TRY IT: Count how many lines below include the word "score". Answer with a number only.
Top of DATA
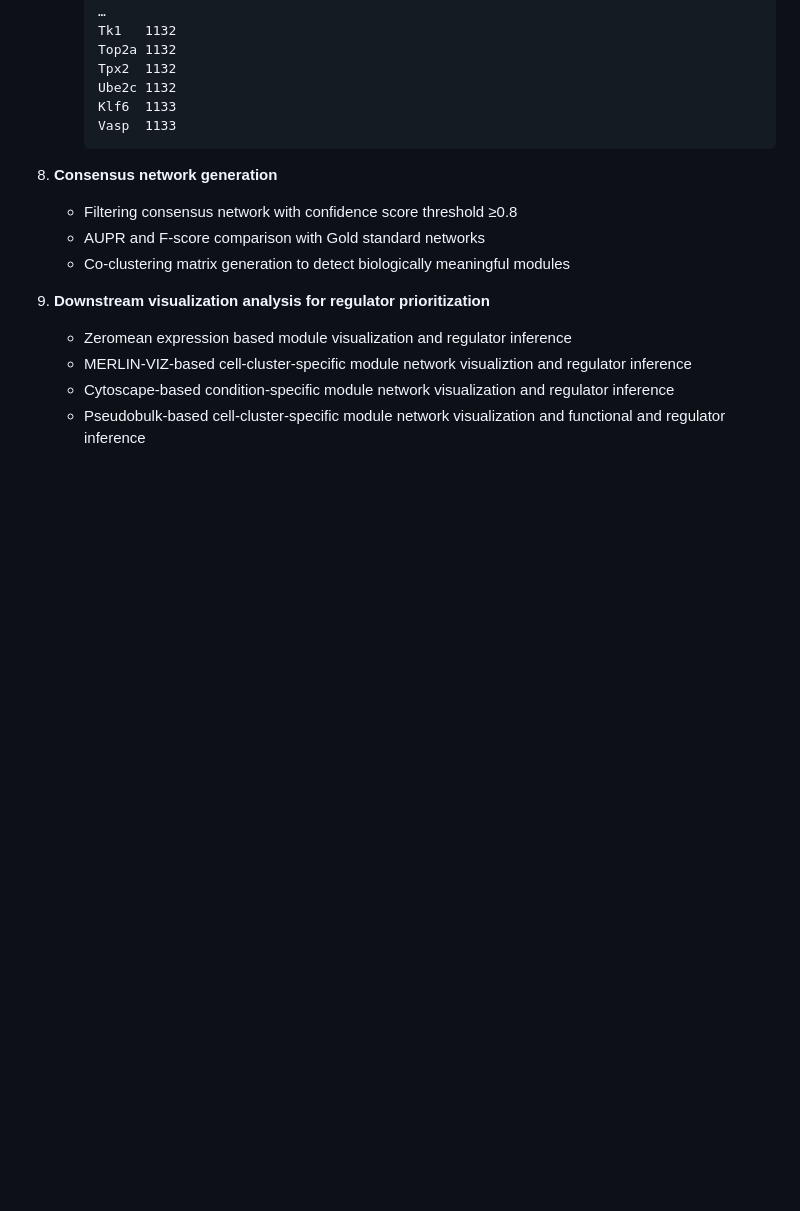
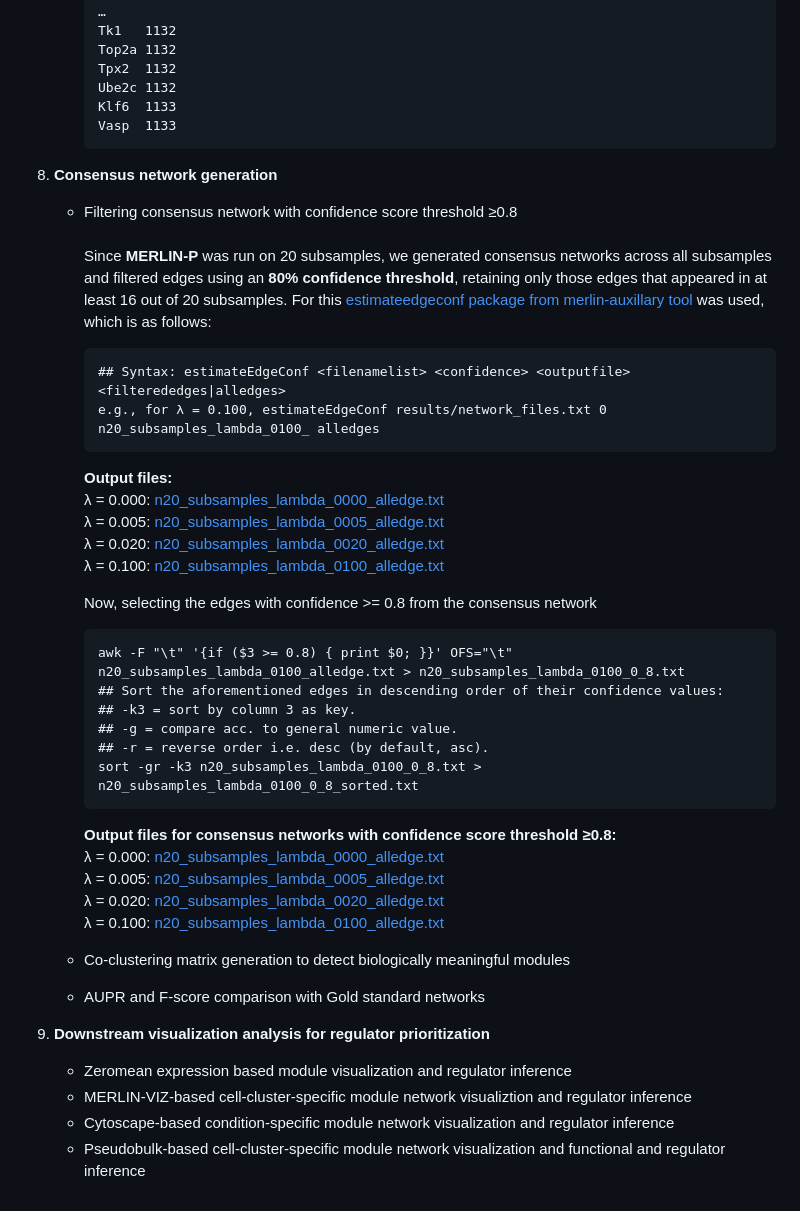
Before and after one commit to Roy-lab/MERLIN-SUITE, a Markdown page: README.md, the part around the change. Rendered like a GitHub page; blank space fills up the shorter version.

````diff
--- a/README.md
+++ b/README.md
@@ -329,8 +329,40 @@ The file is formatted as a two-column table: the first column contains target ge
 
 7. **Consensus network generation**
     * Filtering consensus network with confidence score threshold ≥0.8
+      <br><br>Since **MERLIN-P** was run on 20 subsamples, we generated consensus networks across all subsamples and filtered edges using an **80% confidence threshold**, retaining only those edges that appeared in at least 16 out of 20 subsamples.
+      For this [estimateedgeconf package from merlin-auxillary tool](https://github.com/Roy-lab/merlin-auxillary) was used, which is as follows:
+      ```text
+      ## Syntax: estimateEdgeConf <filenamelist> <confidence> <outputfile> <filterededges|alledges>
+      e.g., for λ = 0.100, estimateEdgeConf results/network_files.txt 0 n20_subsamples_lambda_0100_ alledges
+      ```
+      **Output files:**
+      <br>λ = 0.000: [n20_subsamples_lambda_0000_alledge.txt](https://github.com/Roy-lab/MERLIN-SUITE/blob/main/results/n20_subsamples_lambda_0000_alledge.txt)
+      <br>λ = 0.005: [n20_subsamples_lambda_0005_alledge.txt](https://github.com/Roy-lab/MERLIN-SUITE/blob/main/results/n20_subsamples_lambda_0005_alledge.txt)
+      <br>λ = 0.020: [n20_subsamples_lambda_0020_alledge.txt](https://github.com/Roy-lab/MERLIN-SUITE/blob/main/results/n20_subsamples_lambda_0020_alledge.txt)
+      <br>λ = 0.100: [n20_subsamples_lambda_0100_alledge.txt](https://github.com/Roy-lab/MERLIN-SUITE/blob/main/results/n20_subsamples_lambda_0100_alledge.txt)
+
+      Now, selecting the edges with confidence >= 0.8 from the consensus network
+      ```text
+      awk -F "\t" '{if ($3 >= 0.8) { print $0; }}' OFS="\t" n20_subsamples_lambda_0100_alledge.txt > n20_subsamples_lambda_0100_0_8.txt
+      ## Sort the aforementioned edges in descending order of their confidence values:
+      ## -k3 = sort by column 3 as key.
+      ## -g = compare acc. to general numeric value.
+      ## -r = reverse order i.e. desc (by default, asc).
+      sort -gr -k3 n20_subsamples_lambda_0100_0_8.txt > n20_subsamples_lambda_0100_0_8_sorted.txt
+      ```
+
+      **Output files for consensus networks with confidence score threshold ≥0.8:**
+      <br>λ = 0.000: [n20_subsamples_lambda_0000_alledge.txt](https://github.com/Roy-lab/MERLIN-SUITE/blob/main/results/n20_subsamples_lambda_0000_alledge.txt)
+      <br>λ = 0.005: [n20_subsamples_lambda_0005_alledge.txt](https://github.com/Roy-lab/MERLIN-SUITE/blob/main/results/n20_subsamples_lambda_0005_alledge.txt)
+      <br>λ = 0.020: [n20_subsamples_lambda_0020_alledge.txt](https://github.com/Roy-lab/MERLIN-SUITE/blob/main/results/n20_subsamples_lambda_0020_alledge.txt)
+      <br>λ = 0.100: [n20_subsamples_lambda_0100_alledge.txt](https://github.com/Roy-lab/MERLIN-SUITE/blob/main/results/n20_subsamples_lambda_0100_alledge.txt)
+
+    * Co-clustering matrix generation to detect biologically meaningful modules
+
+
+
     * AUPR and F-score comparison with Gold standard networks
-    * Co-clustering matrix generation to detect biologically meaningful modules
+
 10. **Downstream visualization analysis for regulator prioritization**
     * Zeromean expression based module visualization and regulator inference
     * MERLIN-VIZ-based cell-cluster-specific module network visualiztion and regulator inference
````
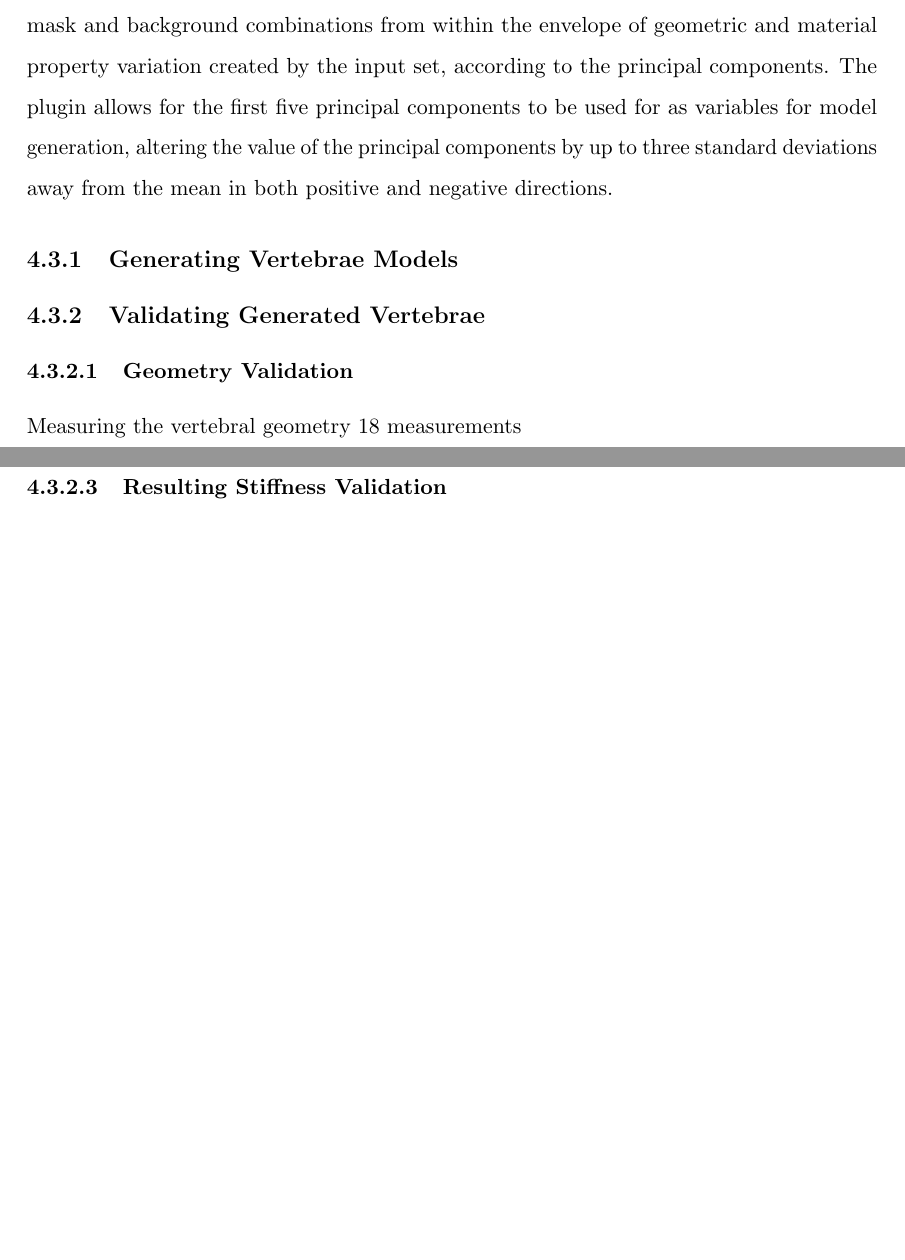
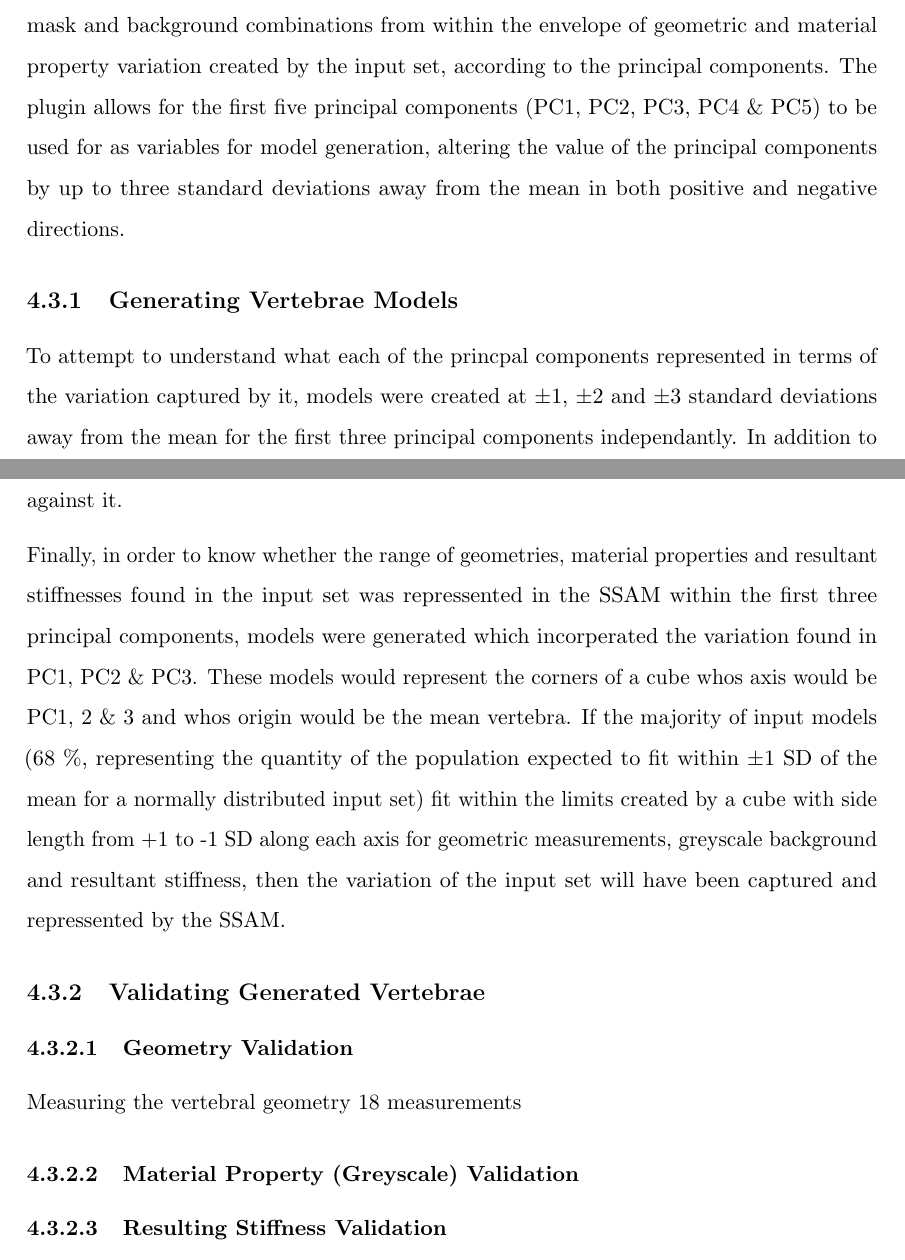
Before and after one commit to mngad/pythonPlotting, a LaTeX thesis (main.tex, which reads Chapters/Chapter_PCA.tex): two parts of pages 88 and 89 of 97, joined at a grey line, cut so that both start at the same text, the shorter picture padded with empty space. Compiled offline with pdfLaTeX.

Commit message:
Added generating vertebral models subsection

```diff
--- a/Chapters/Chapter_PCA.tex
+++ b/Chapters/Chapter_PCA.tex
@@ -96,9 +96,17 @@ Penultimately, the transforms between the mean and each of the input vertebrae w
 Here the outputs of the step include the principal components, their eigenvalue, percentage of variation captured in that component and the cumulative percentage variation captured.
 
 Finally, the SSAM produced can be used with the ITK Image Warp filter to generate new mask and background combinations from within the envelope of geometric and material property variation created by the input set, according to the principal components.
-The plugin allows for the first five principal components to be used for as variables for model generation, altering the value of the principal components by up to three standard deviations away from the mean in both positive and negative directions.
+The plugin allows for the first five principal components (PC1, PC2, PC3, PC4 \& PC5) to be used for as variables for model generation, altering the value of the principal components by up to three standard deviations away from the mean in both positive and negative directions.
 
 \subsection{Generating Vertebrae Models}
+
+To attempt to understand what each of the princpal components represented in terms of the variation captured by it, models were created at $\pm$1, $\pm$2 and $\pm$3 standard deviations away from the mean for the first three principal components independantly.
+In addition to these, the mean model was generated, allowing comparisons of the other generated models against it.
+
+Finally, in order to know whether the range of geometries, material properties and resultant stiffnesses found in the input set was repressented in the SSAM within the first three principal components, models were generated which incorperated the variation found in PC1, PC2 \& PC3.
+These models would represent the corners of a cube whos axis would be PC1, 2 \& 3 and whos origin would be the mean vertebra.
+If the majority of input models (68 \%, representing the quantity of the population expected to fit within $\pm$1 SD of the mean for a normally distributed input set) fit within the limits created by a cube with side length from +1 to -1 SD along each axis for geometric measurements, greyscale background and resultant stiffness, then the variation of the input set will have been captured and repressented by the SSAM.
+
 
 
 
```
Bottom of DATA
ANSWER FOR THIS EXERCISE: 3